“Grandiose” was one of those ones that just came together—easy and fun. It started when I was on a one-week mini tour, going to such disparate places as Indonesia, Mexico, and Greece. Every second I had I asked [WhoMadeWho guitarist] Jeppe Kjellberg to join me with a keyboard in my hotel room or at a hotel terrace to help getting some chords down. When we came back, it didn’t take long to finish it in the studio.

I know the Foo sisters from way back. Sharin is in the legendary Raveonettes, who are American based but Danish, and Louie was in band called Gianna Factory, which I actually produced an album for some years back. They are both amazing artists that I resect a lot, so I was happy when we got this collab up and running. I kept on changing the instrumental—adding a disco beat, live drums, and percussion, but they insisted on keeping it simple and sticking to the original demo, which we did, and it makes so much sense. Sometimes you lose the perspective when you are in the middle of an album process.

I was actually working on the instrumental for years…. It went from being an almost drum ‘n’ bass rhythm to a very slow, pitched-down beat. I knew the song had something but couldn’t really place it. Then I started talking to Jonas Smith from one of my favourite indie bands Blaue Blume, and when he sent the vocals for it, it all made sense. The song became a bit more poppy than my usual taste, but I love it.

One of the last songs to be made for the album. The thing about making music is that you never know when and how you will hit something; sometimes it takes weeks, sometimes it takes a few hours. Me and Jeppe were playing around in the studio just before the album deadline and we made this trip…. I guess you can tell how playful the session was by listening to the track.

I made this track while I was staying in LA during a heatwave. I guess the climate must have inspired me for something tropical, but no matter how tropical the beat and vocal ended up, I never can stop adding mellow synth pads. That’s kind of my thing.

Yet another Nina K / Barfod track. Not much to say other than I love working with her; her voice and talent is incredible.

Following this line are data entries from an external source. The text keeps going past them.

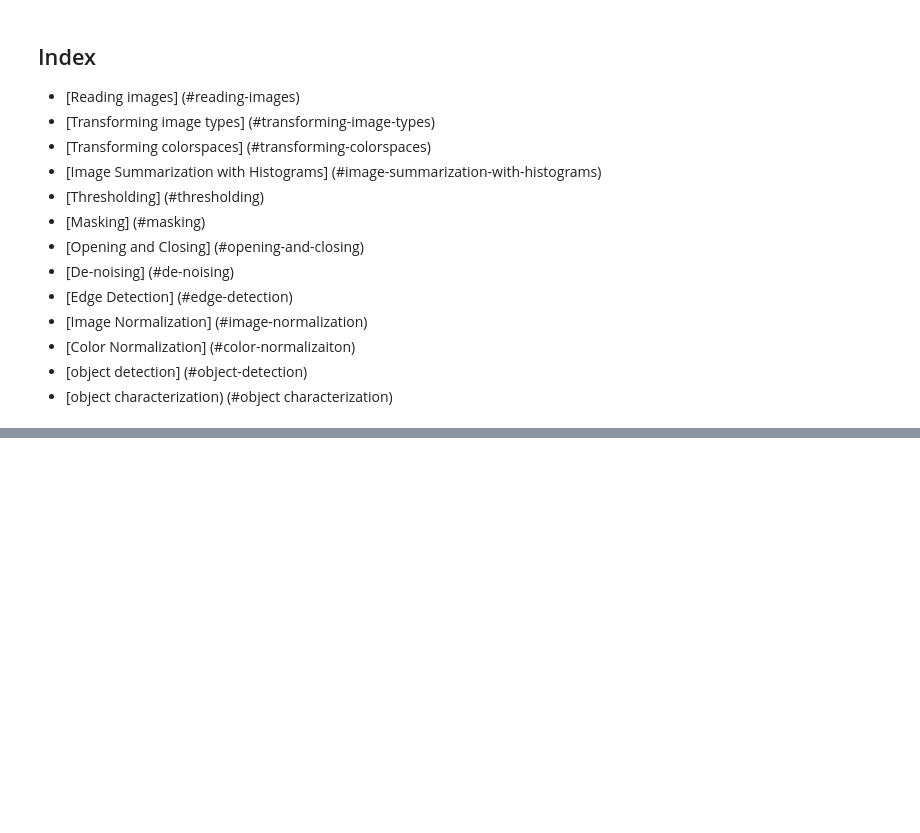
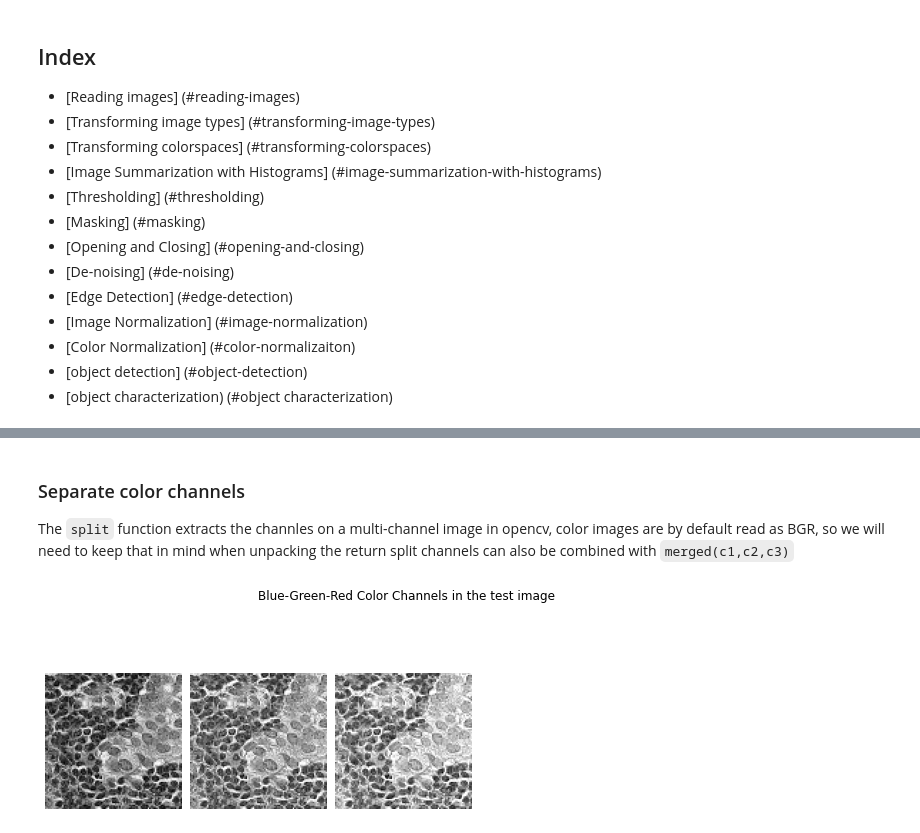
Before and after one commit to johnalanwillis/ilc-nodalMet-ML, a Jupyter notebook: code/Digital Pathology with OpenCV.ipynb, the cells around one changed output, grey strips where cells are left out. Cells and saved outputs as stored; diff of their text form; code cells hidden in the pictures; blank space fills up the shorter version.

```diff
--- a/code/Digital Pathology with OpenCV.ipynb
+++ b/code/Digital Pathology with OpenCV.ipynb
@@ -50,0 +64,28 @@ TypeError: Image data of dtype object cannot be converted to float
+# %% [markdown]
+### Separate color channels
+The `split` function extracts the channles on a multi-channel image
+in opencv, color images are by default read as BGR, so we will need to keep that in mind when unpacking the return
+split channels can also be combined with `merged(c1,c2,c3)`
+# %%
+blue, green, red = cv.split(testimage)
+
+imfiles = [blue, green, red]
+colors = ["blue", "green", "red"]
+
+Cols = 3
+Rows = 1
+
+
+fig = plt.figure(1, frameon=False, constrained_layout=True)
+fig.suptitle("Blue-Green-Red Color Channels in the test image", ha="left", va="bottom")
+
+
+# Create a subplot for each image in the image list, adding a set of axes and the plot to the image at the specified position
+for index,imfile in enumerate(imfiles):
+    ax=fig.add_subplot("13"+str(index), axisbelow=False, frameon=False)
+    ax.imshow(imfile, cmap=plt.cm.gray)
+    ax.axis("off")
+
+plt.show()
+# %% [output]
+[figure, added]
```
Also changed, not shown: parts of 15 cells of this notebook, 2 other files.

Another Danish vocalist I really admire. Jonas H Petersen is a super person and it was great working with him. The instrumental features spaced-out synths, just the way I like them.

One of those tracks where every time I listened to it, I liked it, but every time I tried to finalize it, I started hating it. Then at some point Leeor from my label told me to put it on the album, and that little push made finalize it. Most parts of the instruments are built by modulated sample-bits from Russian disco bands and the vocal EFX are recorded in the streets of Mexico City.

Another instrumental that was laying around for years. It was good, but it needed something. When I got introduced to Adine through a friend. She has a great voice, so when she started singing, it all came together.

This one is very special to me… and my wife Maria. She was dealing with anxiety and depression last year, and had been hinting about on social media but not super explicit. Then one day Nina asked me if Maria was okay, and I told her the short story in like two sentences and didn’t think much of it, until half a year later when Nina sent this vocal back. Somehow she sensed exactly what Maria was going through and wrote the most beautiful lyrics about it. I think it’s really touching that you can work with somebody 1000 kilometres away—primarily over email—and then connect on so many levels. I don’t believe in a sixth sense, but this is damn close.